In Spin I hear J.S. Bach, Philip Glass, John Lennon, joy, discord, and momentum. You may hear something else. Let Spin spin you around and around.

--- Brenda Tremblay



Testimony: Vol. 1, Life & Relationship

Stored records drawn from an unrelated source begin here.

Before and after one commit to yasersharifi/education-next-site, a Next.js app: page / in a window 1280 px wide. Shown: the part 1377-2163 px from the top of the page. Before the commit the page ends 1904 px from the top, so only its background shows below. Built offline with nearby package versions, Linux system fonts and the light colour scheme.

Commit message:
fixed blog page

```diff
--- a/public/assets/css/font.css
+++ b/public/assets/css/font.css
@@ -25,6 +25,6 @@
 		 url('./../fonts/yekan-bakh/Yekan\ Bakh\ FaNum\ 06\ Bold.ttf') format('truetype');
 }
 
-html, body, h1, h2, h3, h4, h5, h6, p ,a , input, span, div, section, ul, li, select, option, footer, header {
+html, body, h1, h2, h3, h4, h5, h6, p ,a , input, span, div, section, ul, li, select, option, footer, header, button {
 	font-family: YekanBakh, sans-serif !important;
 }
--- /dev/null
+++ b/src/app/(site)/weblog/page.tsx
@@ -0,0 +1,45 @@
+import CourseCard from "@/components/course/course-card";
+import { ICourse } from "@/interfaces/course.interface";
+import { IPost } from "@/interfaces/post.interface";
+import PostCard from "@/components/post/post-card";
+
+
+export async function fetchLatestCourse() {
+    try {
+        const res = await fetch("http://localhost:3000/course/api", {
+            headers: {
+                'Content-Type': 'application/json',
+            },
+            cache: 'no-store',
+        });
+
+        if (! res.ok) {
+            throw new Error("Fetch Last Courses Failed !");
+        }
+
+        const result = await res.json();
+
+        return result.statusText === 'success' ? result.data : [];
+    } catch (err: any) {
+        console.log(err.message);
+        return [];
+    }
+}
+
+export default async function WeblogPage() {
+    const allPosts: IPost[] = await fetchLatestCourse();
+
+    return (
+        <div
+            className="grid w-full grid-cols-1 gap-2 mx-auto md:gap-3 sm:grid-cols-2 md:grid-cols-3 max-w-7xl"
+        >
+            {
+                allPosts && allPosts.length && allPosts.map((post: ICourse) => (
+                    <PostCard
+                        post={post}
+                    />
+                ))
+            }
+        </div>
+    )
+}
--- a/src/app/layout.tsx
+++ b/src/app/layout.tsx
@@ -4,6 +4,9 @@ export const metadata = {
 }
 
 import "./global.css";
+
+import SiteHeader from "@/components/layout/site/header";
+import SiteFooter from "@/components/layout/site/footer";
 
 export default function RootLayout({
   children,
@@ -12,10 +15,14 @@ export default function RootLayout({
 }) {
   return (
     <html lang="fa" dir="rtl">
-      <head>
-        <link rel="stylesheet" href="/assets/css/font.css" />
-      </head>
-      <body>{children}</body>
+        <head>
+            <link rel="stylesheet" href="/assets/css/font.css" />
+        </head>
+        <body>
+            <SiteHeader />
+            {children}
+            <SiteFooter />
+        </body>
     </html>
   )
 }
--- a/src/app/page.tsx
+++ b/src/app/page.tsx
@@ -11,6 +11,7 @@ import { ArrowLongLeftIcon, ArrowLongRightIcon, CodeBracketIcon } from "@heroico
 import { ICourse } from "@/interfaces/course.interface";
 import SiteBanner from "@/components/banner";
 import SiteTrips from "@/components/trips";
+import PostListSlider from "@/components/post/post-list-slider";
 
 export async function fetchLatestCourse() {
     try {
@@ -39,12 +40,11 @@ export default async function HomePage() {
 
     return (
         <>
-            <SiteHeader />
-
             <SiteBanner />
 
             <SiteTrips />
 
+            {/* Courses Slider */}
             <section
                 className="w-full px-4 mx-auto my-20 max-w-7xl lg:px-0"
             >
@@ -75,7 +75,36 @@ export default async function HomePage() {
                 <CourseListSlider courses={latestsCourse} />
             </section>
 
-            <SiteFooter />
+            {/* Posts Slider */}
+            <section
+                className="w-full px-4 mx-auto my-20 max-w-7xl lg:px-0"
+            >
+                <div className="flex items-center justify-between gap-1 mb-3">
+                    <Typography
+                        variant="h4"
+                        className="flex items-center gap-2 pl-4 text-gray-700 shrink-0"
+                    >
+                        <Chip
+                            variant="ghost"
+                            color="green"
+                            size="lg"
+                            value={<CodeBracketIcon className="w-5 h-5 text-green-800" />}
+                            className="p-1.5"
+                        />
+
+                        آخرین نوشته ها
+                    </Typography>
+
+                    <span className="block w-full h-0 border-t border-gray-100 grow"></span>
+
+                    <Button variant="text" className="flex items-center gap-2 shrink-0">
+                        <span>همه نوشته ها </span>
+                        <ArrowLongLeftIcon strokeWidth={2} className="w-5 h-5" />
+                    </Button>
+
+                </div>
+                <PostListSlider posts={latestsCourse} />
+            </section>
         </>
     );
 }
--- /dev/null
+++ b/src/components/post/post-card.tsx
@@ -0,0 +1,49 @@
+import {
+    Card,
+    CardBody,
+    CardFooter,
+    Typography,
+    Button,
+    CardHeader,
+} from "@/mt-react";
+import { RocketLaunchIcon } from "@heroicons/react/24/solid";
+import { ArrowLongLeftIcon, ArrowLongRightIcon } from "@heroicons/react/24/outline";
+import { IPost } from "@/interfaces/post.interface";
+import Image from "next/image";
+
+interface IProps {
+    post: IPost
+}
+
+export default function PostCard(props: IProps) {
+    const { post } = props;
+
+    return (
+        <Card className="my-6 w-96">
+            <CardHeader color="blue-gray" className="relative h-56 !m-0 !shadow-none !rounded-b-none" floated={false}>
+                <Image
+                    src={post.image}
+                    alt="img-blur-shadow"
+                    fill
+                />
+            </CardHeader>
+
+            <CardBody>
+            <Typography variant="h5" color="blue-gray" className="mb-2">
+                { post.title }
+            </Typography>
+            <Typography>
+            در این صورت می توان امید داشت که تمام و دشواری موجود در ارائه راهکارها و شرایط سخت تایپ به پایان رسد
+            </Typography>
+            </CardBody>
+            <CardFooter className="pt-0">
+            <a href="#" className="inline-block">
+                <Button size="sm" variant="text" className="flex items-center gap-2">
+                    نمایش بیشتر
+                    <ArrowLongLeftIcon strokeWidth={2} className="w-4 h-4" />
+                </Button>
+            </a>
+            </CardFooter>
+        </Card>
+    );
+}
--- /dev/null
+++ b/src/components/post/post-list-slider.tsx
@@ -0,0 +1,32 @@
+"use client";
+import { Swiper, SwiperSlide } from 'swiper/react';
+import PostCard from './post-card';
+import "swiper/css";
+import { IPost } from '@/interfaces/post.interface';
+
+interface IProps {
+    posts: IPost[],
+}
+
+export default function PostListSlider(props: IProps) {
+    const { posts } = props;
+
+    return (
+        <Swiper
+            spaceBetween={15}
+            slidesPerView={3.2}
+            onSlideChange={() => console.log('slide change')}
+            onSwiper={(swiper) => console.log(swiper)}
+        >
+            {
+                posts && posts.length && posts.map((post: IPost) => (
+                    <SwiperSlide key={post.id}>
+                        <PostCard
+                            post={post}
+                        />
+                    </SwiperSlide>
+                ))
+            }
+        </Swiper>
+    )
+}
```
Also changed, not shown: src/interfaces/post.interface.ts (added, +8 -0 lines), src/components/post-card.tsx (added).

If you’re not a touchy-feely person who believes in self-realization through catharsis, then Testimony: Vol. 1, Life & Relationship, India.Arie’s third CD, probably isn’t for you. Arie essentially uses the album as a way to work through a painful break-up, and the disc is filled with what some would call life-affirming self-help and others would call pointless psychobabble. But the fact is, it would be hard for anyone to listen to the CD without feeling a little better by the end of it, if not about oneself, then at least about the ability of music to uplift the spirits of the musician. Musically, Arie mixes R&B, folk, rock, and even blues (Bonnie Raitt plays guitar on one cut) and country (Rascal Flatts appears on another). While not as groundbreaking and refreshing as her 2001 debut, Acoustic Soul, Testimony is a feel-good album that generally does just that: makes people feel, you know, good.

--- Ryan Whirty